Description of the disaster
In the period between 27 and 31 May 2014, water levels rose above critical points due to heavy rains on the rivers in the Altai Krai, the Republic of Tuva and the Republic of Khakassia. 7,497 homes, inhabited by 21,402 people (including 5,085 children) and 8,399 farming properties were flooded and two motorways and six bridges were damaged in 78 settlements of 21 municipalities.
A similar situation was observed in the Adygeya Republic in Northern Caucasus, where two big settlements were affected by floods, Koshekhabl and Gaginski municipalities, between 25 and 26 May 2014. Around 70 houses were destroyed in the latter area, inhabited by 2,012 people (including 1,165 children), with 4,000 farming properties and 49 km of motorways damaged.

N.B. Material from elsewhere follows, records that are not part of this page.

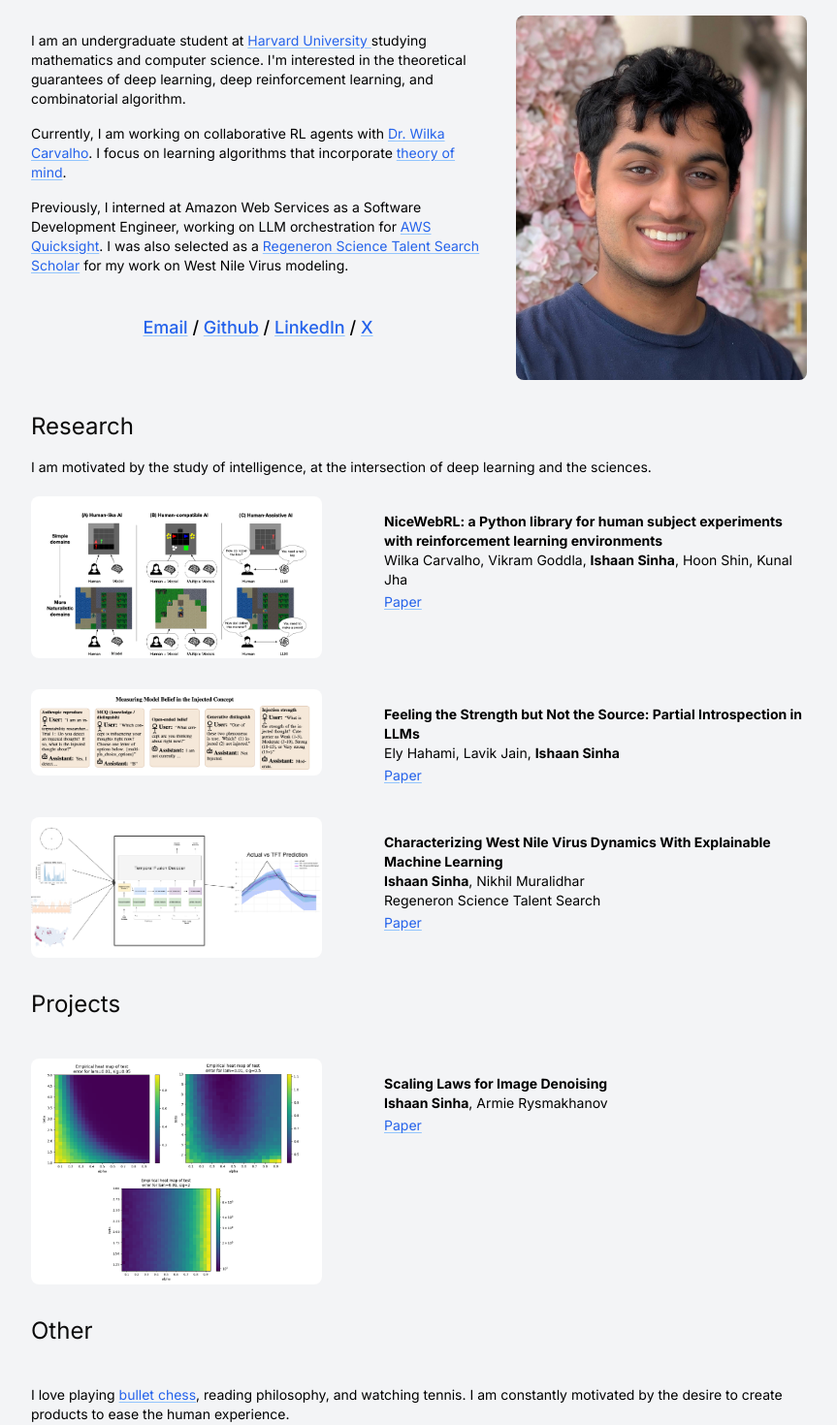
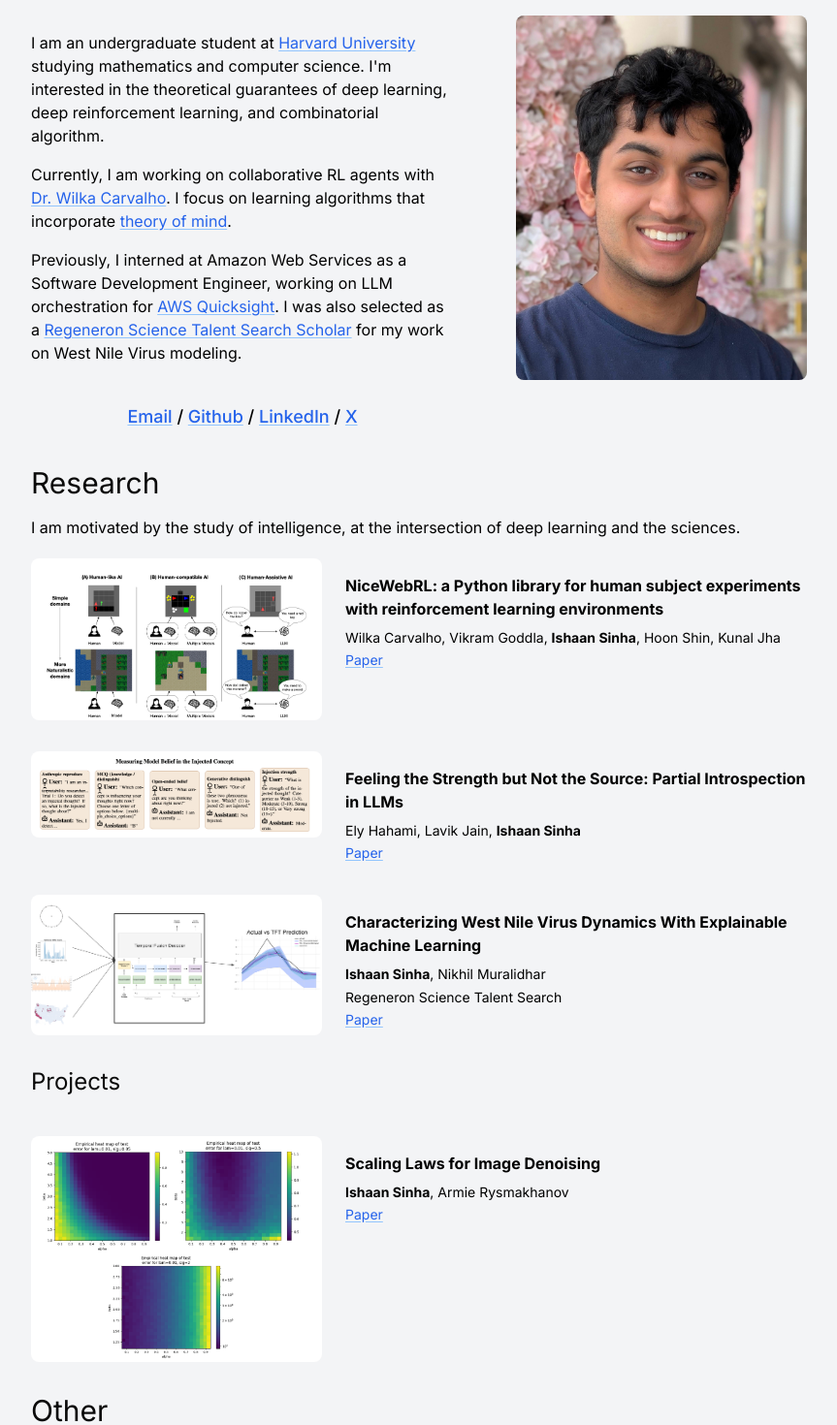
Before and after one commit to imsinha0/imsinha0.github.io, a Next.js app: page / in a window 1280 px wide. Shown: the part 120-1590 px from the top of the page at 97% size, without its empty margins (208-1071 px from the left). Built offline with nearby package versions, Linux system fonts and the light colour scheme.

Commit message:
added phone screen flexibility

```diff
--- a/src/app/blog/page.tsx
+++ b/src/app/blog/page.tsx
@@ -1,6 +1,3 @@
-import Link from 'next/link';
-
-
 export default function BlogPage() {
 
     return (
--- a/src/app/page.tsx
+++ b/src/app/page.tsx
@@ -4,26 +4,26 @@ import Image from 'next/image'
 export default function Home() {
   return (
     <div className="min-h-screen bg-gray-100">
-      <main className="container mx-auto px-4 sm:px-6 lg:px-60 py-12">
-        <div className="flex items-start">
+      <main className="container mx-auto px-4 sm:px-6 lg:px-60 py-8 sm:py-12">
+        <div className="flex flex-col md:flex-row items-start gap-6 md:gap-8">
           <div className="flex-1">
-            <p className="text-black mt-4 text-sm">
+            <p className="text-black mt-4 text-sm sm:text-base">
               I am an undergraduate student at <Link href="https://www.harvard.edu/" rel="noopener noreferrer" target="_blank" className="text-blue-600 hover:text-blue-800 underline decoration-blue-300 underline-offset-2 hover:decoration-blue-500 transition-all duration-200">Harvard University </Link>
               studying mathematics and computer science. I&apos;m interested in the theoretical guarantees of deep learning, deep reinforcement learning, and combinatorial algorithm.
             </p>
 
-            <p className="text-black mt-4 text-sm">
+            <p className="text-black mt-4 text-sm sm:text-base">
                 Currently, I am working on collaborative RL agents with <Link href="https://cogscikid.com" rel="noopener noreferrer" target="_blank" className="text-blue-600 hover:text-blue-800 underline decoration-blue-300 underline-offset-2 hover:decoration-blue-500 transition-all duration-200">Dr. Wilka Carvalho</Link>.
                 I focus on learning algorithms that incorporate <Link href="https://en.wikipedia.org/wiki/Theory_of_mind" rel="noopener noreferrer" target="_blank" className="text-blue-600 hover:text-blue-800 underline decoration-blue-300 underline-offset-2 hover:decoration-blue-500 transition-all duration-200">theory of mind</Link>.
             </p>
 
-            <p className="text-black mt-4 text-sm">
+            <p className="text-black mt-4 text-sm sm:text-base">
               Previously, I interned at Amazon Web Services as a Software Development Engineer, working on LLM orchestration for <Link href="https://aws.amazon.com/quicksuite/quicksight/?trk=948706d9-500f-422e-84ab-56d0959f121e&sc_channel=ps&trk=236d2e18-57c9-4cc8-8f9b-97e69c91e12a&sc_channel=ps&ef_id=CjwKCAiA95fLBhBPEiwATXUsxCZktarfrvx-bR8T2gVxUu0JgwhzTSiCTfIdoepfZFGXURi_HgIbFhoCS4sQAvD_BwE:G:s&s_kwcid=AL!4422!3!787179384425!e!!g!!amazon%20quicksite!23329580070!195362137168&gad_campaignid=23329580070&gbraid=0AAAAADjHtp_4c-eAOXHmqq2cDSnOpDjE_&gclid=CjwKCAiA95fLBhBPEiwATXUsxCZktarfrvx-bR8T2gVxUu0JgwhzTSiCTfIdoepfZFGXURi_HgIbFhoCS4sQAvD_BwE" rel="noopener noreferrer" target="_blank" className="text-blue-600 hover:text-blue-800 underline decoration-blue-300 underline-offset-2 hover:decoration-blue-500 transition-all duration-200">AWS Quicksight</Link>.
               I was also selected as a <Link href="https://www.societyforscience.org/regeneron-sts/2024-scholars/" rel="noopener noreferrer" target="_blank" className="text-blue-600 hover:text-blue-800 underline decoration-blue-300 underline-offset-2 hover:decoration-blue-500 transition-all duration-200">Regeneron Science Talent Search Scholar</Link> for my work on West Nile Virus modeling.
             </p>
 
             <div className="w-full flex justify-center">
-              <p className="text-black text-lg font-medium mb-1 mt-10 text-center">
+              <p className="text-black text-base sm:text-lg font-medium mb-1 mt-8 sm:mt-10 text-center">
                 <Link href="mailto:imsinha@college.harvard.edu" rel="noopener noreferrer" target="_blank" className="text-blue-600 hover:text-blue-800 underline decoration-blue-300 underline-offset-2 hover:decoration-blue-500 transition-all duration-200">Email</Link>
                 {" / "}
                 <Link href="https://github.com/imsinha0" rel="noopener noreferrer" target="_blank" className="text-blue-600 hover:text-blue-800 underline decoration-blue-300 underline-offset-2 hover:decoration-blue-500 transition-all duration-200">Github</Link>
@@ -36,13 +36,13 @@ export default function Home() {
 
           </div>
 
-          <div className="ml-8">
+          <div className="w-full md:w-auto md:ml-8 flex justify-center md:justify-start">
             <Image
               src="/ishaan.jpeg"
               alt="Picture of me"
               width={300}
               height={500}
-                className="rounded-lg"
+              className="rounded-lg w-full max-w-[250px] sm:max-w-[300px] h-auto"
             />
           </div>
         </div>
@@ -50,34 +50,40 @@ export default function Home() {
 
 
         <div>
-        <h1 className="text-2xl mt-8">Research</h1>
-        <p className="text-black mt-4 text-sm"> I am motivated by the study of intelligence, at the intersection of deep learning and the sciences. </p>
+        <h1 className="text-2xl sm:text-3xl mt-8">Research</h1>
+        <p className="text-black mt-4 text-sm sm:text-base"> I am motivated by the study of intelligence, at the intersection of deep learning and the sciences. </p>
 
-        <div className="flex flex-col gap-8 mt-5">
-          <div className="flex items-start">
-            <Image src="/nicewebrl.png" alt="WebRLResearch" width={300} height={500} className="rounded-lg" />
-            <div className="ml-8 pl-8">
-              <p className="text-black font-bold mt-4 text-sm">NiceWebRL: a Python library for human subject
+        <div className="flex flex-col gap-6 sm:gap-8 mt-5">
+          <div className="flex flex-col sm:flex-row items-start gap-4 sm:gap-6">
+            <div className="w-full sm:w-auto flex-shrink-0">
+              <Image src="/nicewebrl.png" alt="WebRLResearch" width={300} height={500} className="rounded-lg w-full sm:w-[250px] md:w-[300px] h-auto" />
+            </div>
+            <div className="flex-1 sm:ml-0">
+              <p className="text-black font-bold mt-0 sm:mt-4 text-sm sm:text-base">NiceWebRL: a Python library for human subject
               experiments with reinforcement learning environments</p>
-              <p className='text-black text-sm'> Wilka Carvalho, Vikram Goddla, <b>Ishaan Sinha</b>, Hoon Shin, Kunal Jha</p>
+              <p className='text-black text-sm mt-2'> Wilka Carvalho, Vikram Goddla, <b>Ishaan Sinha</b>, Hoon Shin, Kunal Jha</p>
               <Link href="https://arxiv.org/pdf/2508.15693" rel="noopener noreferrer" target="_blank" className="text-sm text-blue-600 hover:text-blue-800 underline decoration-blue-300 underline-offset-2 hover:decoration-blue-500 transition-all duration-200">Paper</Link>
             </div>
           </div>
 
-          <div className="flex items-start">
-            <Image src="/aisafety_1.png" alt="AI Safety Research" width={300} height={500} className="rounded-lg" />
-            <div className="ml-8 pl-8">
-              <p className="text-black font-bold mt-4 text-sm">Feeling the Strength but Not the Source: Partial Introspection in LLMs</p>
-              <p className='text-black text-sm'> Ely Hahami, Lavik Jain, <b>Ishaan Sinha</b></p>
+          <div className="flex flex-col sm:flex-row items-start gap-4 sm:gap-6">
+            <div className="w-full sm:w-auto flex-shrink-0">
+              <Image src="/aisafety_1.png" alt="AI Safety Research" width={300} height={500} className="rounded-lg w-full sm:w-[250px] md:w-[300px] h-auto" />
+            </div>
+            <div className="flex-1 sm:ml-0">
+              <p className="text-black font-bold mt-0 sm:mt-4 text-sm sm:text-base">Feeling the Strength but Not the Source: Partial Introspection in LLMs</p>
+              <p className='text-black text-sm mt-2'> Ely Hahami, Lavik Jain, <b>Ishaan Sinha</b></p>
               <Link href="https://arxiv.org/pdf/2512.12411" rel="noopener noreferrer" target="_blank" className="text-sm text-blue-600 hover:text-blue-800 underline decoration-blue-300 underline-offset-2 hover:decoration-blue-500 transition-all duration-200">Paper</Link>
             </div>
           </div>
-          <div className="flex items-start">
-            <Image src="/fancypipeline.png" alt="West Nile Virus Research" width={300} height={500} className="rounded-lg" />
-            <div className="ml-8 pl-8">
-              <p className="text-black font-bold mt-4 text-sm">Characterizing West Nile Virus Dynamics With Explainable Machine Learning</p>
-              <p className='text-black text-sm'><b>Ishaan Sinha</b>, Nikhil Muralidhar</p>
-              <p className='text-black text-sm'>Regeneron Science Talent Search</p>
+          <div className="flex flex-col sm:flex-row items-start gap-4 sm:gap-6">
+            <div className="w-full sm:w-auto flex-shrink-0">
+              <Image src="/fancypipeline.png" alt="West Nile Virus Research" width={300} height={500} className="rounded-lg w-full sm:w-[250px] md:w-[300px] h-auto" />
+            </div>
+            <div className="flex-1 sm:ml-0">
+              <p className="text-black font-bold mt-0 sm:mt-4 text-sm sm:text-base">Characterizing West Nile Virus Dynamics With Explainable Machine Learning</p>
+              <p className='text-black text-sm mt-2'><b>Ishaan Sinha</b>, Nikhil Muralidhar</p>
+              <p className='text-black text-sm mt-1'>Regeneron Science Talent Search</p>
               <Link href="wnv.pdf" rel="noopener noreferrer" target="_blank" className="text-sm text-blue-600 hover:text-blue-800 underline decoration-blue-300 underline-offset-2 hover:decoration-blue-500 transition-all duration-200">Paper</Link>
             </div>
           </div>
@@ -85,24 +91,26 @@ export default function Home() {
 
 
         </div>
-        <div className='space-y-10 '>
+        <div className='space-y-6 sm:space-y-10'>
             <h1 className="text-2xl mt-8">Projects</h1>
 
-            <div className="flex items-start">
-            <Image src="/am254pic.png" alt="AM254 Project" width={300} height={500} className="rounded-lg" />
-            <div className="ml-8 pl-8">
-              <p className="text-black font-bold mt-4 text-sm">Scaling Laws for Image Denoising</p>
-              <p className='text-black text-sm'><b>Ishaan Sinha</b>, Armie Rysmakhanov</p>
+            <div className="flex flex-col sm:flex-row items-start gap-4 sm:gap-6">
+            <div className="w-full sm:w-auto flex-shrink-0">
+              <Image src="/am254pic.png" alt="AM254 Project" width={300} height={500} className="rounded-lg w-full sm:w-[250px] md:w-[300px] h-auto" />
+            </div>
+            <div className="flex-1 sm:ml-0">
+              <p className="text-black font-bold mt-0 sm:mt-4 text-sm sm:text-base">Scaling Laws for Image Denoising</p>
+              <p className='text-black text-sm mt-2'><b>Ishaan Sinha</b>, Armie Rysmakhanov</p>
               <Link href="AM254_Final_Project-2.pdf" rel="noopener noreferrer" target="_blank" className="text-sm text-blue-600 hover:text-blue-800 underline decoration-blue-300 underline-offset-2 hover:decoration-blue-500 transition-all duration-200">Paper</Link>
             </div>
           </div>
 
         </div>
 
-        <div className='space-y-10 '>
-            <h1 className="text-2xl mt-8">Other</h1>
+        <div className='space-y-6 sm:space-y-10'>
+            <h1 className="text-2xl sm:text-3xl mt-8">Other</h1>
 
-            <p className="text-black mt-4 text-sm">
+            <p className="text-black mt-4 text-sm sm:text-base">
                 I love playing <Link href="https://www.chess.com/member/bob321326" rel="noopener noreferrer" target="_blank" className="text-blue-600 hover:text-blue-800 underline decoration-blue-300 underline-offset-2 hover:decoration-blue-500 transition-all duration-200">bullet chess</Link>, reading philosophy, and watching tennis.
                 I am constantly motivated by the desire to create products to ease the human experience.
                  </p>
--- a/src/app/projects/page.tsx
+++ b/src/app/projects/page.tsx
@@ -1,5 +1,3 @@
-import Link from 'next/link';
-
 export default function ProjectsPage(){
 
     return (
--- a/src/app/research/page.tsx
+++ b/src/app/research/page.tsx
@@ -1,5 +1,3 @@
-import Link from 'next/link';
-
 export default function ResearchPage(){
 
     return (
--- a/src/app/writings/page.tsx
+++ b/src/app/writings/page.tsx
@@ -1,5 +1,3 @@
-import Link from 'next/link';
-
 export default function WritingPage(){
 
     return (
```
Also changed, not shown: src/app/books/page.tsx (+7 -7 lines), src/app/education/page.tsx (+5 -5 lines), src/components/Header.tsx (+5 -5 lines).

According to the first assessment conducted by the Russian Red Cross, 7,536 people (approx. 2,500 targeted households) were considered to be worst affected by the floods in Siberia and Northern Caucasus. The local authorities did their utmost to stabilize the situation but at the same time, from the very first days of the disaster, they were contacting the Russian Red Cross regional branches asking for humanitarian aid. In turn, the Russian Red Cross Society asked for the support of the Secretariat of the International Federation of the Red Cross and Red Crescent Societies (IFRC) in the form of emergency funds for food parcels, hygiene kits, bed linen sets, blankets, and pillows. The original plan targeted 2,500 affected families, but that number increased to 3,440 households during the operation. Between June and September 2014, large territories of Siberia were situated in the disaster area with a total population of more than 200,000 people, out of whom over 40,000 people were evacuated to safe places. The local authorities, jointly with the Russian Ministry of Emergencies (EMERCOM) and the Russian Red Cross established some 50 temporary shelter points to accommodate those 10,000 people who could not return to their homes.